WHAT TO WORK ON
Only a number is wanted: how many lines in these records contain the word "class"?

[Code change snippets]
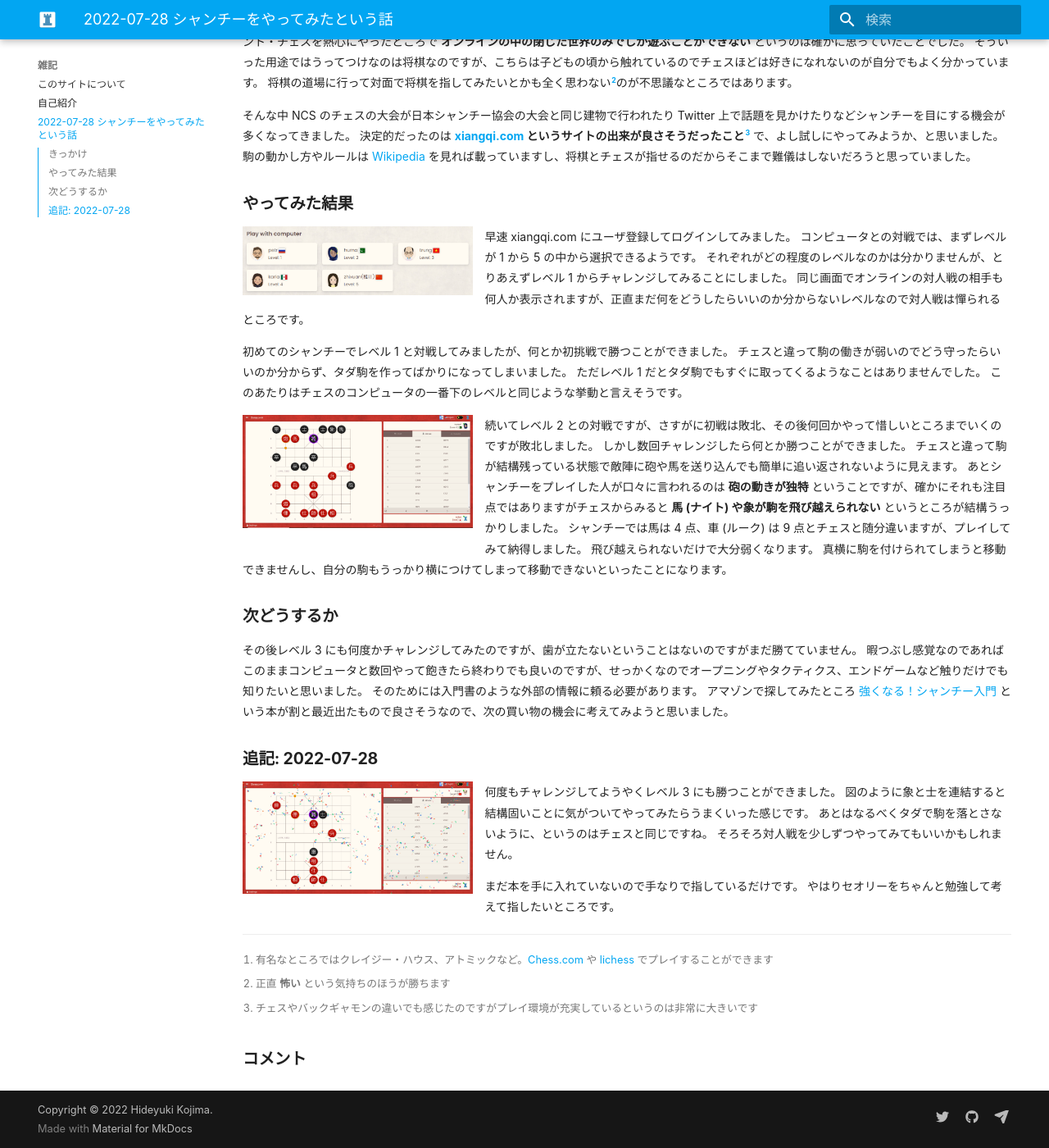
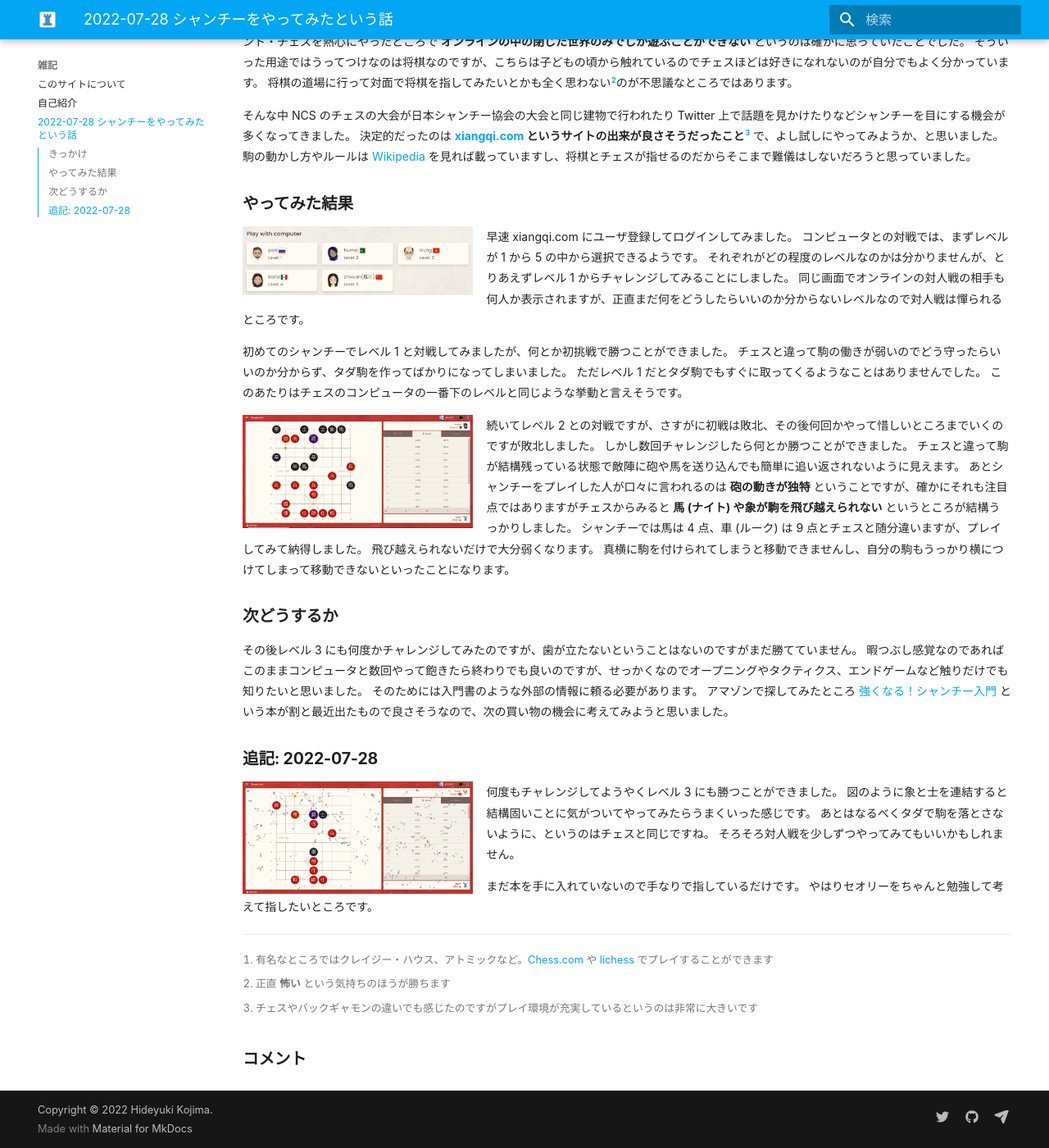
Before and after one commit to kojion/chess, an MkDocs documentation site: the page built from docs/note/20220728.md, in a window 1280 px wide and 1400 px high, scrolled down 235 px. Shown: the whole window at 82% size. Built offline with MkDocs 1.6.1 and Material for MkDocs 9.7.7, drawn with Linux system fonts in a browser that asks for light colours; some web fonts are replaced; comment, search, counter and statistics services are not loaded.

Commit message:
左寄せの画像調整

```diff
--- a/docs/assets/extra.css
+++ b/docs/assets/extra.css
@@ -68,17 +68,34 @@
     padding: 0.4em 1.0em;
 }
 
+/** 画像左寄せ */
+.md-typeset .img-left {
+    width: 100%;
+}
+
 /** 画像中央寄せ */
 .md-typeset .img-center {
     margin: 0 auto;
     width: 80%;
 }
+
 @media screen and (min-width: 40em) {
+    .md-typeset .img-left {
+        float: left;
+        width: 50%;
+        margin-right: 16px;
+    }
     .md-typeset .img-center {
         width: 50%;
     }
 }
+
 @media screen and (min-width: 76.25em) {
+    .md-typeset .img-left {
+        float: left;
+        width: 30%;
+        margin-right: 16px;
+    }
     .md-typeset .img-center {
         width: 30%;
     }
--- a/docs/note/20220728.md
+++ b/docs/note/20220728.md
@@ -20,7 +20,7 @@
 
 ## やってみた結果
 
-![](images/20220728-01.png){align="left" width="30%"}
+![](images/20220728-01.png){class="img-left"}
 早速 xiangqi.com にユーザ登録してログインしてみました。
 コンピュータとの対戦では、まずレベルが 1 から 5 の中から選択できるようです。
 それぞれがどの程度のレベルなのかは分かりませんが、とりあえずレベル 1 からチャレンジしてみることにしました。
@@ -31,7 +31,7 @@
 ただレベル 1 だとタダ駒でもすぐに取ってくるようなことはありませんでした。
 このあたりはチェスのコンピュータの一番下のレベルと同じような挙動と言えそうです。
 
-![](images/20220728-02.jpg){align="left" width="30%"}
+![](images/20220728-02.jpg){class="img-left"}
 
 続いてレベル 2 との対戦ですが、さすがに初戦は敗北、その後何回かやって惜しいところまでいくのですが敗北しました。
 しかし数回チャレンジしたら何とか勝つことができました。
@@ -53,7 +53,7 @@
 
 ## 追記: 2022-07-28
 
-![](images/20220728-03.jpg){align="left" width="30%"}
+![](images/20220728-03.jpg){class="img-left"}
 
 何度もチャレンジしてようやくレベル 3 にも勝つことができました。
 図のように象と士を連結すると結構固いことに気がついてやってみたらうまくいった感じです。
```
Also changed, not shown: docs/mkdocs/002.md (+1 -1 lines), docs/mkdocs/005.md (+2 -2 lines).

ANSWER BELOW
3